#### Task
Every entry must be given again exactly.

#### Records to process
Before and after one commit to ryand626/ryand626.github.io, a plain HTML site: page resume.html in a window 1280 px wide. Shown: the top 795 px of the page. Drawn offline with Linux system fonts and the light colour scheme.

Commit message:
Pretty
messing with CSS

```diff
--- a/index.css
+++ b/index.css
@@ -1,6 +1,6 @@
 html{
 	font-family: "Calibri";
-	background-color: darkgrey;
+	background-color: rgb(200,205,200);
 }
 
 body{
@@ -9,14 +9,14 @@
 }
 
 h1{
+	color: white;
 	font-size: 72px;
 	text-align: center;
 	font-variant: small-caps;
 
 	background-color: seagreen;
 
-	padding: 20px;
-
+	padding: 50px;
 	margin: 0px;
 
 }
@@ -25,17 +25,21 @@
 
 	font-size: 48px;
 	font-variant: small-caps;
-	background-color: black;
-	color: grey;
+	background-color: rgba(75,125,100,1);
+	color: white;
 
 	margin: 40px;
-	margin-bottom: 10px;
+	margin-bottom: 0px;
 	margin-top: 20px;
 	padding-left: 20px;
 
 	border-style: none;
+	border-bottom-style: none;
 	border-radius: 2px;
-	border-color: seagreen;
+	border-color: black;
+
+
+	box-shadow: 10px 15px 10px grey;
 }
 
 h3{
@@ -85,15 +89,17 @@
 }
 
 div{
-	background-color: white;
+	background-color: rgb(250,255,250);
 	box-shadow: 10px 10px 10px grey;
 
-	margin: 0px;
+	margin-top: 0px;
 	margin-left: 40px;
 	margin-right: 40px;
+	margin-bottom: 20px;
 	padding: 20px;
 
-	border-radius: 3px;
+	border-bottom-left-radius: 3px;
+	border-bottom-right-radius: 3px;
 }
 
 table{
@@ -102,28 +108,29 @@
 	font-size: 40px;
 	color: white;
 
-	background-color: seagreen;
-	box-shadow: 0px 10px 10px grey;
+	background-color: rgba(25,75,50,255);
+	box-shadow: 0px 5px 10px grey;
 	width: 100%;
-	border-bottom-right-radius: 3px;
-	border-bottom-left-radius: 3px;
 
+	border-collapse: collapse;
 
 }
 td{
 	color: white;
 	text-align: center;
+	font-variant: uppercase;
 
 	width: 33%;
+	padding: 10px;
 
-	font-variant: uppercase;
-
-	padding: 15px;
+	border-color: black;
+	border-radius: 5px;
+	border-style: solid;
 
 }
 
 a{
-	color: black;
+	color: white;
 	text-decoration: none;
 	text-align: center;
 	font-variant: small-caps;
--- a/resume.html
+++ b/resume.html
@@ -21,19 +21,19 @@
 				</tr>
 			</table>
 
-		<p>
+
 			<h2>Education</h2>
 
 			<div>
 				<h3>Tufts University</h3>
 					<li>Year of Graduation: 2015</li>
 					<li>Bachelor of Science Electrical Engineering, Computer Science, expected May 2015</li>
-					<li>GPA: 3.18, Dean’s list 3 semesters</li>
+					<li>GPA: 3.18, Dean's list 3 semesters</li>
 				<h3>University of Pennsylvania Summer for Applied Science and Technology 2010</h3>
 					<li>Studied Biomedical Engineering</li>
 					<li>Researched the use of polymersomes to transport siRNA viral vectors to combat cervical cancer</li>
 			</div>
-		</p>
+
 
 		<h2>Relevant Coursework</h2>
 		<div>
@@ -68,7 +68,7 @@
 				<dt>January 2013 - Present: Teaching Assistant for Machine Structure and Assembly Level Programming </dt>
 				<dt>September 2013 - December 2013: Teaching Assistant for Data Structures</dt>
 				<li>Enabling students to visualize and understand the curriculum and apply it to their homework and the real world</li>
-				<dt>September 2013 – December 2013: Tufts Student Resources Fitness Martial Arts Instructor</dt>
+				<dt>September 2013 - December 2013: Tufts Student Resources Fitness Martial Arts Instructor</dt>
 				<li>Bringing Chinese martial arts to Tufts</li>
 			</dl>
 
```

#### Answer
Before and after one commit to ryand626/ryand626.github.io, a plain HTML site: page resume.html in a window 1280 px wide. Shown: the top 795 px of the page. Drawn offline with Linux system fonts and the light colour scheme.

Commit message:
Pretty
messing with CSS

```diff
--- a/index.css
+++ b/index.css
@@ -1,6 +1,6 @@
 html{
 	font-family: "Calibri";
-	background-color: darkgrey;
+	background-color: rgb(200,205,200);
 }
 
 body{
@@ -9,14 +9,14 @@
 }
 
 h1{
+	color: white;
 	font-size: 72px;
 	text-align: center;
 	font-variant: small-caps;
 
 	background-color: seagreen;
 
-	padding: 20px;
-
+	padding: 50px;
 	margin: 0px;
 
 }
@@ -25,17 +25,21 @@
 
 	font-size: 48px;
 	font-variant: small-caps;
-	background-color: black;
-	color: grey;
+	background-color: rgba(75,125,100,1);
+	color: white;
 
 	margin: 40px;
-	margin-bottom: 10px;
+	margin-bottom: 0px;
 	margin-top: 20px;
 	padding-left: 20px;
 
 	border-style: none;
+	border-bottom-style: none;
 	border-radius: 2px;
-	border-color: seagreen;
+	border-color: black;
+
+
+	box-shadow: 10px 15px 10px grey;
 }
 
 h3{
@@ -85,15 +89,17 @@
 }
 
 div{
-	background-color: white;
+	background-color: rgb(250,255,250);
 	box-shadow: 10px 10px 10px grey;
 
-	margin: 0px;
+	margin-top: 0px;
 	margin-left: 40px;
 	margin-right: 40px;
+	margin-bottom: 20px;
 	padding: 20px;
 
-	border-radius: 3px;
+	border-bottom-left-radius: 3px;
+	border-bottom-right-radius: 3px;
 }
 
 table{
@@ -102,28 +108,29 @@
 	font-size: 40px;
 	color: white;
 
-	background-color: seagreen;
-	box-shadow: 0px 10px 10px grey;
+	background-color: rgba(25,75,50,255);
+	box-shadow: 0px 5px 10px grey;
 	width: 100%;
-	border-bottom-right-radius: 3px;
-	border-bottom-left-radius: 3px;
 
+	border-collapse: collapse;
 
 }
 td{
 	color: white;
 	text-align: center;
+	font-variant: uppercase;
 
 	width: 33%;
+	padding: 10px;
 
-	font-variant: uppercase;
-
-	padding: 15px;
+	border-color: black;
+	border-radius: 5px;
+	border-style: solid;
 
 }
 
 a{
-	color: black;
+	color: white;
 	text-decoration: none;
 	text-align: center;
 	font-variant: small-caps;
--- a/resume.html
+++ b/resume.html
@@ -21,19 +21,19 @@
 				</tr>
 			</table>
 
-		<p>
+
 			<h2>Education</h2>
 
 			<div>
 				<h3>Tufts University</h3>
 					<li>Year of Graduation: 2015</li>
 					<li>Bachelor of Science Electrical Engineering, Computer Science, expected May 2015</li>
-					<li>GPA: 3.18, Dean’s list 3 semesters</li>
+					<li>GPA: 3.18, Dean's list 3 semesters</li>
 				<h3>University of Pennsylvania Summer for Applied Science and Technology 2010</h3>
 					<li>Studied Biomedical Engineering</li>
 					<li>Researched the use of polymersomes to transport siRNA viral vectors to combat cervical cancer</li>
 			</div>
-		</p>
+
 
 		<h2>Relevant Coursework</h2>
 		<div>
@@ -68,7 +68,7 @@
 				<dt>January 2013 - Present: Teaching Assistant for Machine Structure and Assembly Level Programming </dt>
 				<dt>September 2013 - December 2013: Teaching Assistant for Data Structures</dt>
 				<li>Enabling students to visualize and understand the curriculum and apply it to their homework and the real world</li>
-				<dt>September 2013 – December 2013: Tufts Student Resources Fitness Martial Arts Instructor</dt>
+				<dt>September 2013 - December 2013: Tufts Student Resources Fitness Martial Arts Instructor</dt>
 				<li>Bringing Chinese martial arts to Tufts</li>
 			</dl>
 
```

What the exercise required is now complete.